• [Description of the task]: Scan the material for the word "xmlns" and copy each line where it occurs.

• [Input data]:
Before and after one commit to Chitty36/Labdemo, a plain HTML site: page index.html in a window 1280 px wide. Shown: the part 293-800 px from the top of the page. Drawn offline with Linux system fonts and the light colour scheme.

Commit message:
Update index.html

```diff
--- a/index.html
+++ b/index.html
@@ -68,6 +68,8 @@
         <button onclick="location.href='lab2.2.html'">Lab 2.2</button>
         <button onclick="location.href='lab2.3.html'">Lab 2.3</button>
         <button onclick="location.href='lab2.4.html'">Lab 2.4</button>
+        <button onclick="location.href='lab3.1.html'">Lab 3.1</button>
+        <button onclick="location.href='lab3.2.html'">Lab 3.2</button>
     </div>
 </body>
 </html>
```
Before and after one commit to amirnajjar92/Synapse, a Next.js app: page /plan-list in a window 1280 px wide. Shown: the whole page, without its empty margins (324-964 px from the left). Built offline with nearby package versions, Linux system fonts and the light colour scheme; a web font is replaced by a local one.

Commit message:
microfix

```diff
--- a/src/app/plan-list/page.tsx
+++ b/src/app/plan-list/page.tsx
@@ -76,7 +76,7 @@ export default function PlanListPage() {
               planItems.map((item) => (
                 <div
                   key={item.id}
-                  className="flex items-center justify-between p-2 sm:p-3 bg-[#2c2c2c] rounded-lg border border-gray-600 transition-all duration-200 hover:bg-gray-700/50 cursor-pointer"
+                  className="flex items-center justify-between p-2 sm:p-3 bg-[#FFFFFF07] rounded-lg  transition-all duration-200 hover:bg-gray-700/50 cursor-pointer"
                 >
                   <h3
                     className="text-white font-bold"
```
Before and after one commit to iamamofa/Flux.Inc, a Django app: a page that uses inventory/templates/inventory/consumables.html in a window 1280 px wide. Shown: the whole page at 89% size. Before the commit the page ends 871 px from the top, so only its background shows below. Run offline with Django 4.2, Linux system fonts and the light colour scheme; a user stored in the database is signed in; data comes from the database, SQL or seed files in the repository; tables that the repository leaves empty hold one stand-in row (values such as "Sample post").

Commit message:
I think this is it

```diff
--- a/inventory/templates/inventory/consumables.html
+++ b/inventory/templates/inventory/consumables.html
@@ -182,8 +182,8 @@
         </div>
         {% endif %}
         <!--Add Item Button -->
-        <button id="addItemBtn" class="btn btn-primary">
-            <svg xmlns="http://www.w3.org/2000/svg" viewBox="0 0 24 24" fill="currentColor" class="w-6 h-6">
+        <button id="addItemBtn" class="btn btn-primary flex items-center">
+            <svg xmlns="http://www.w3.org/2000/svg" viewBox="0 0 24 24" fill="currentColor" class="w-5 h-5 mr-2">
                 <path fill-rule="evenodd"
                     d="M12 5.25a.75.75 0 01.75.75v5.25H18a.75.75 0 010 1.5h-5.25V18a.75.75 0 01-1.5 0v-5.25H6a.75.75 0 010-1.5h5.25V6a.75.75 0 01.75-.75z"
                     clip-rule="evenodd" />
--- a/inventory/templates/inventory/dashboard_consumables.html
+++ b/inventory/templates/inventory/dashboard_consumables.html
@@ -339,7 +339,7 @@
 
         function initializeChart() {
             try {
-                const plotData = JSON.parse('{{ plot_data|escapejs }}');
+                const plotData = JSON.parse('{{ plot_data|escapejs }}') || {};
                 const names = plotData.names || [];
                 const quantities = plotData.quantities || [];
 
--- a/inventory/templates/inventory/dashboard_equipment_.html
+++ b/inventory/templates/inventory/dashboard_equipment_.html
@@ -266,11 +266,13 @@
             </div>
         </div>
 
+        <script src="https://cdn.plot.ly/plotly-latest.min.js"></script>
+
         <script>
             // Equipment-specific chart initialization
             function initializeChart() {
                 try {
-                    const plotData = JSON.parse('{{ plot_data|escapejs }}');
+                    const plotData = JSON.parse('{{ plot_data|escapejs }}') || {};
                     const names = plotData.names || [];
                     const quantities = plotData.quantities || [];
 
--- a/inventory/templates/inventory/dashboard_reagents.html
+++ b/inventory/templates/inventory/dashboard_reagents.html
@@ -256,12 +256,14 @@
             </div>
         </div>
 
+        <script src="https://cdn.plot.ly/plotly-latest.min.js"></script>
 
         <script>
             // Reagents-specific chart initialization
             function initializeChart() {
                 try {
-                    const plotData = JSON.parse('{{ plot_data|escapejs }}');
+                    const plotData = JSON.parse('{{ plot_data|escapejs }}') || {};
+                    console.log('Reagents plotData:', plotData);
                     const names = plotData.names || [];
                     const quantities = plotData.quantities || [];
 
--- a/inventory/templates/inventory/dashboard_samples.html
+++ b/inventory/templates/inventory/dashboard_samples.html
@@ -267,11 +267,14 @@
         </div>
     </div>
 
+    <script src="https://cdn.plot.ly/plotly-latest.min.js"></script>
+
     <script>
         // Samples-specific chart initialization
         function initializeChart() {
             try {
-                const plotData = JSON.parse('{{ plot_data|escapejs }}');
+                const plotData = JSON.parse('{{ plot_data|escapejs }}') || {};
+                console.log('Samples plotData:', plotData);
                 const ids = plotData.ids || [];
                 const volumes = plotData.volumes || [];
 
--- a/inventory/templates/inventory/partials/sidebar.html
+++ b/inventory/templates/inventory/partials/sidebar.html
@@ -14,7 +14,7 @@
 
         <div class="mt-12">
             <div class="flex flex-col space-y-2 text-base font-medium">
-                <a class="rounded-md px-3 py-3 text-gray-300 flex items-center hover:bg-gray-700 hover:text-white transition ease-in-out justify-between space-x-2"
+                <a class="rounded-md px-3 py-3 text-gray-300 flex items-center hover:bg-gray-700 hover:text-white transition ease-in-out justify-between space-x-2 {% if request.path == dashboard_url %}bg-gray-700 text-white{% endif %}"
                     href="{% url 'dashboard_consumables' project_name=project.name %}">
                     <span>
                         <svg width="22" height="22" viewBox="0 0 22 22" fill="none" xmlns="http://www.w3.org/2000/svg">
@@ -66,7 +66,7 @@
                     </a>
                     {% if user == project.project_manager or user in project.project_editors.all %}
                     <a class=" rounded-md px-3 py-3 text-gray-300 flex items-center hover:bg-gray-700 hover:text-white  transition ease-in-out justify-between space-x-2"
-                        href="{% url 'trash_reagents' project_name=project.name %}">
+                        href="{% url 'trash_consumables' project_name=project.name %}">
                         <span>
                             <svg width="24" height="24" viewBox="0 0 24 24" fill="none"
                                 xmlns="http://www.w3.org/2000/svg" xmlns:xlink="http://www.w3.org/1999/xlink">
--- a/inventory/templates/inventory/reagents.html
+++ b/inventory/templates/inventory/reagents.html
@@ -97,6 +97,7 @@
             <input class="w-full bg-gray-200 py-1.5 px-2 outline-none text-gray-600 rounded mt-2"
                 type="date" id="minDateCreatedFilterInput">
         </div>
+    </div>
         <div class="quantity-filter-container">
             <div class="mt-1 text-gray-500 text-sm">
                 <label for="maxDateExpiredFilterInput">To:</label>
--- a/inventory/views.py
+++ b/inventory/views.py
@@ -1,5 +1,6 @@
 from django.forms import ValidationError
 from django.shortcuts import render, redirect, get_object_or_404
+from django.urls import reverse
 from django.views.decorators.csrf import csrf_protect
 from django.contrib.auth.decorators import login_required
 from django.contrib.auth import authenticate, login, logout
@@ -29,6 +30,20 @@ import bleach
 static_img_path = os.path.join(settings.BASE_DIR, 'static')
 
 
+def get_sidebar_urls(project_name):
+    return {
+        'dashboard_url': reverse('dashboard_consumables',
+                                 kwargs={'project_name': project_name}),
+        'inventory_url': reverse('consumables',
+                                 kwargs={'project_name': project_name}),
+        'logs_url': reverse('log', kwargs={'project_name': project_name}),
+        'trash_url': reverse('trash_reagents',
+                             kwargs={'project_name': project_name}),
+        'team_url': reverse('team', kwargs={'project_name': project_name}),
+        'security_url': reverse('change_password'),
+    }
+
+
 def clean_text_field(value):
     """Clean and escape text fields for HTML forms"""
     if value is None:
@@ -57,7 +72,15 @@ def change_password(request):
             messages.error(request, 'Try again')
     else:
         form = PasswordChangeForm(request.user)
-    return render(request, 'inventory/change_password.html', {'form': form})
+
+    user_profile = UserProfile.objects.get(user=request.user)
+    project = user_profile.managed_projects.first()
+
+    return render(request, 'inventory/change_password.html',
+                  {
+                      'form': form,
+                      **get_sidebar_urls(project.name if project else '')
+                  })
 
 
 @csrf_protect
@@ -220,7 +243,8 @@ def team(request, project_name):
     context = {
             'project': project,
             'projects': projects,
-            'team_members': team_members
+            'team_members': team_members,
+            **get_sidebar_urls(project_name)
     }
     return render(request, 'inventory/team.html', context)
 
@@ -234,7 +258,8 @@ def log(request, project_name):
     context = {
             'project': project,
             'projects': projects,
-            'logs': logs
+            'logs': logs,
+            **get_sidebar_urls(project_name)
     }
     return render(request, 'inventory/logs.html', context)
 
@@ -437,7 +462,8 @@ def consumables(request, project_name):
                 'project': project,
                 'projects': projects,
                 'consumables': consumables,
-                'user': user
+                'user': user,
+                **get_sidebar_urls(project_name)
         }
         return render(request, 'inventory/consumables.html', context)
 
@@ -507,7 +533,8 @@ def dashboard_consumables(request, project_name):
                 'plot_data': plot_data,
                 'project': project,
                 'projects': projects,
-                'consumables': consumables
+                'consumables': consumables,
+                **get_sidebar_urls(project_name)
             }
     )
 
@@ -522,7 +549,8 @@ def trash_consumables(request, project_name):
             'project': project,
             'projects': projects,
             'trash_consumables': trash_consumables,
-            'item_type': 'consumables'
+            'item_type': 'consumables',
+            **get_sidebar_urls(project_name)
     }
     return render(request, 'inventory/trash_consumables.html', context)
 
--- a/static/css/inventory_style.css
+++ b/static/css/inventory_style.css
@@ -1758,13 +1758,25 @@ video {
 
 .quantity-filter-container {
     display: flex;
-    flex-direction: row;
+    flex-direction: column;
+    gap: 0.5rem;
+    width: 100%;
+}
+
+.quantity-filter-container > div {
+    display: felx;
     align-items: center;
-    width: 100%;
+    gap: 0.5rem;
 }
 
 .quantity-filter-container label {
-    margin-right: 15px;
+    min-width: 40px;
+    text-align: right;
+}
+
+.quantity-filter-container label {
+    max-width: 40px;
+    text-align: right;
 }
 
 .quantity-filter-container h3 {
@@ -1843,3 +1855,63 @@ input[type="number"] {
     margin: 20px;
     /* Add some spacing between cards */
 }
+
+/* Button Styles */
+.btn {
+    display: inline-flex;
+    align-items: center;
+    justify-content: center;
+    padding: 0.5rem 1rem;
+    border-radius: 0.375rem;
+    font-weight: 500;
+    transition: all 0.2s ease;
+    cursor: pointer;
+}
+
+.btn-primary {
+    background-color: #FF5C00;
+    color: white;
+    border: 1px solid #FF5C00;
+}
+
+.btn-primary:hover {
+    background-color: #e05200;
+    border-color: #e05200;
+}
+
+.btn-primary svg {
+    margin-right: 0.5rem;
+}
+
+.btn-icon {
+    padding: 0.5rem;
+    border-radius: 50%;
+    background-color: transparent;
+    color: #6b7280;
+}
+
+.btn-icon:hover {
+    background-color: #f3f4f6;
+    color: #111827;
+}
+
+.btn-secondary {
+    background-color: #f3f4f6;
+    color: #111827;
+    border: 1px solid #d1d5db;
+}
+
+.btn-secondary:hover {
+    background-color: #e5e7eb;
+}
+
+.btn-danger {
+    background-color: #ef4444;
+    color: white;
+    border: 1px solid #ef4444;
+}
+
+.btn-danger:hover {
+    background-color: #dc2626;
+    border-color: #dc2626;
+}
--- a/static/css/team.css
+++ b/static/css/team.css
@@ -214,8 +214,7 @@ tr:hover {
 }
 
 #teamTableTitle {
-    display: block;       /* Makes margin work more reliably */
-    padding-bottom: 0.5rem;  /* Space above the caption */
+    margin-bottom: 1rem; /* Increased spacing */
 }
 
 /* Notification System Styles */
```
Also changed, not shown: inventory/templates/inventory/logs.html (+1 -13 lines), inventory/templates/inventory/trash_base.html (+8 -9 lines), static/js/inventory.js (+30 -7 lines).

• [Result for this exercise]:
-            <svg xmlns="http://www.w3.org/2000/svg" viewBox="0 0 24 24" fill="currentColor" class="w-6 h-6">
+            <svg xmlns="http://www.w3.org/2000/svg" viewBox="0 0 24 24" fill="currentColor" class="w-5 h-5 mr-2">
                         <svg width="22" height="22" viewBox="0 0 22 22" fill="none" xmlns="http://www.w3.org/2000/svg">
                                 xmlns="http://www.w3.org/2000/svg" xmlns:xlink="http://www.w3.org/1999/xlink">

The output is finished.